Imagination – it’s a wonderful thing. We all possess it, can access it at any time we wish, it costs nothing unlike many other objects we use to give ourselves a emotional boost and the ‘fix’ it gives us lasts far longer than a mug of coffee or a chunk of chocolate (even the really good stuff). It’s also significant in creating the pleasure each of us get out of reading – once we really engage with a book or a poem, our imaginations are sparked and we can embark on all sorts of journeys and adventures – big and small – that we may never find time to do in reality.
A number of Emily Bronte’s poems capture and celebrate the dreamy, delicious state of imagining but To Imagination, as its title suggests, stands as a love letter or a triumphant toast to the inner world. For Bronte, imagination appears to be simultaneously within and separate from ourselves – its presence leaps from something we can merely appreciate, such as “a bright unsullied sky”, to an actual being, someone we know and who is always there for us in times of happiness or sorrow…a true friend. As the poem concludes, things step up a gear as it is declared “sure solacer of human cares”, the comforting and even healing power of imagination is fully revealed.
As someone whose mind has always been filled with near on a thousand different thoughts a day, this poem really sums up my feelings on just how precious the imagination is. I admit, having an over-active one is a hindrance at certain times but all in all, I wouldn’t change it for the world.
When weary with the long day’s care,
And earthly change from pain to pain,
And lost, and ready to despair,
Thy kind voice calls me back again
O my true friend, I am not lone
While thou canst speak with such a tone!
So hopeless is the world without,
The world within I doubly prize;
Thy world where guile and hate and doubt
And cold suspicion never rise;
Where thou and I and Liberty
Have undisputed sovereignty.
What matters it that all around
Danger and grief and darkness lie,
If but within our bosom’s bound
We hold a bright unsullied sky,
Warm with ten thousand mingled rays
Of suns that know no winter days?
Reason indeed may oft complain
For Nature’s sad reality,
And tell the suffering heart how vain
Its cherished dreams must always be;
And Truth may rudely trample down
The flowers of Fancy newly blown.
But thou art ever there to bring
The hovering visions back and breathe
New glories o’er the blighted spring
And call a lovelier life from death,
And whisper with a voice divine
Of real worlds as bright as thine.

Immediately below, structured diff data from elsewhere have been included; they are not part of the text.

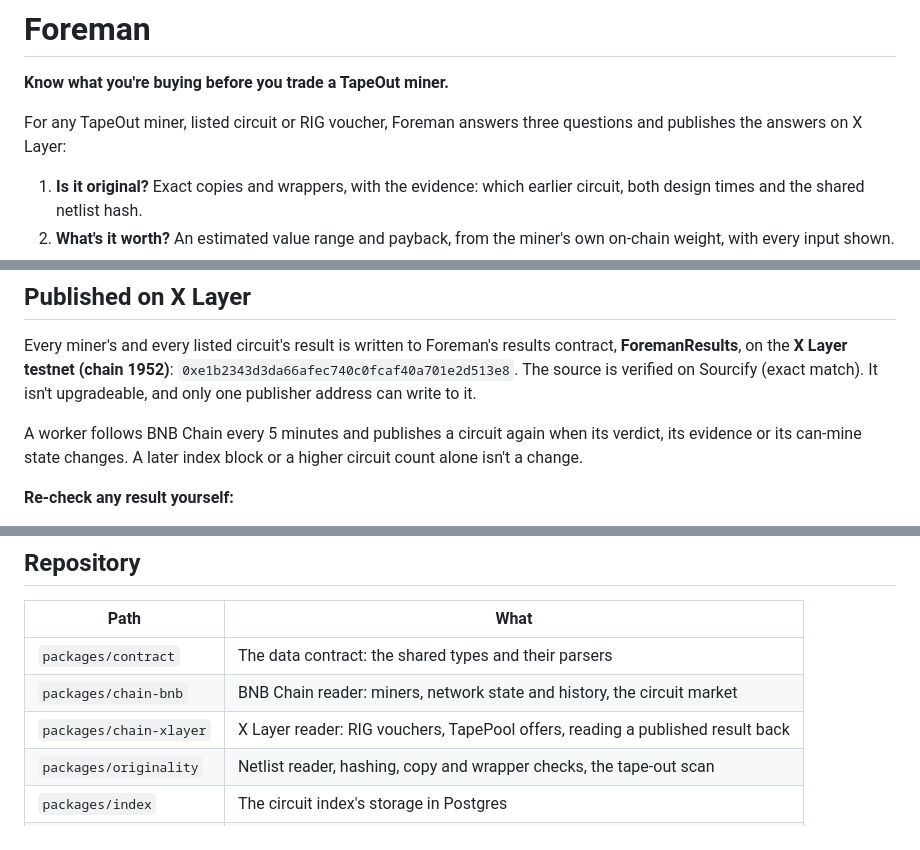
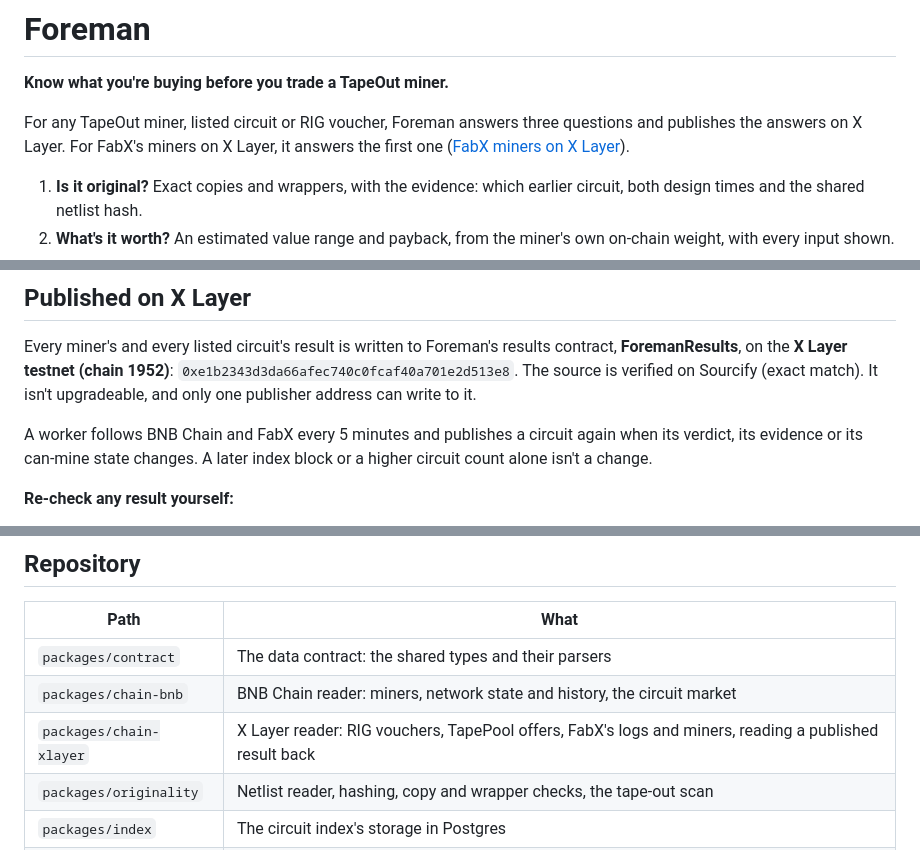
Before and after one commit to codypharm/foreman, a Markdown page: README.md, 3 parts joined by grey strips. Drawn GitHub-style.

```diff
--- a/README.md
+++ b/README.md
@@ -2,7 +2,7 @@
 
 **Know what you're buying before you trade a TapeOut miner.**
 
-For any TapeOut miner, listed circuit or RIG voucher, Foreman answers three questions and publishes the answers on X Layer:
+For any TapeOut miner, listed circuit or RIG voucher, Foreman answers three questions and publishes the answers on X Layer. For FabX's miners on X Layer, it answers the first one ([FabX miners on X Layer](#fabx-miners-on-x-layer)).
 
 1. **Is it original?** Exact copies and wrappers, with the evidence: which earlier circuit, both design times and the shared netlist hash.
 2. **What's it worth?** An estimated value range and payback, from the miner's own on-chain weight, with every input shown.
@@ -101,7 +128,7 @@ Every result also says whether the circuit can mine: mining now; can't mine (and
 
 Every miner's and every listed circuit's result is written to Foreman's results contract, **ForemanResults**, on the **X Layer testnet (chain 1952)**: `0xe1b2343d3da66afec740c0fcaf40a701e2d513e8`. The source is verified on Sourcify (exact match). It isn't upgradeable, and only one publisher address can write to it.
 
-A worker follows BNB Chain every 5 minutes and publishes a circuit again when its verdict, its evidence or its can-mine state changes. A later index block or a higher circuit count alone isn't a change.
+A worker follows BNB Chain and FabX every 5 minutes and publishes a circuit again when its verdict, its evidence or its can-mine state changes. A later index block or a higher circuit count alone isn't a change.
 
 **Re-check any result yourself:**
 
@@ -197,7 +231,7 @@ The web app runs on http://localhost:5173 against the API on port 8787. `pnpm te
 | --- | --- |
 | `packages/contract` | The data contract: the shared types and their parsers |
 | `packages/chain-bnb` | BNB Chain reader: miners, network state and history, the circuit market |
-| `packages/chain-xlayer` | X Layer reader: RIG vouchers, TapePool offers, reading a published result back |
+| `packages/chain-xlayer` | X Layer reader: RIG vouchers, TapePool offers, FabX's logs and miners, reading a published result back |
 | `packages/originality` | Netlist reader, hashing, copy and wrapper checks, the tape-out scan |
 | `packages/index` | The circuit index's storage in Postgres |
 | `packages/valuation` | Estimated value, payback, Sell comparables and the forecast backtest |
```
Also changed, not shown: other parts of README.md (+38 -4 lines), docs/decisions/2026-11-26-no-fabx-in-your-miners.md (added, +26 -0 lines), docs/screenshots/fabx-result-mobile.png (added), 2 other files.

I trust not to thy phantom bliss,
Yet still in evening’s quiet hour
With never-failing thankfulness I
welcome thee, benignant power,
Sure solacer of human cares
And brighter hope when hope despairs.
Emily Bronte (1818-1848)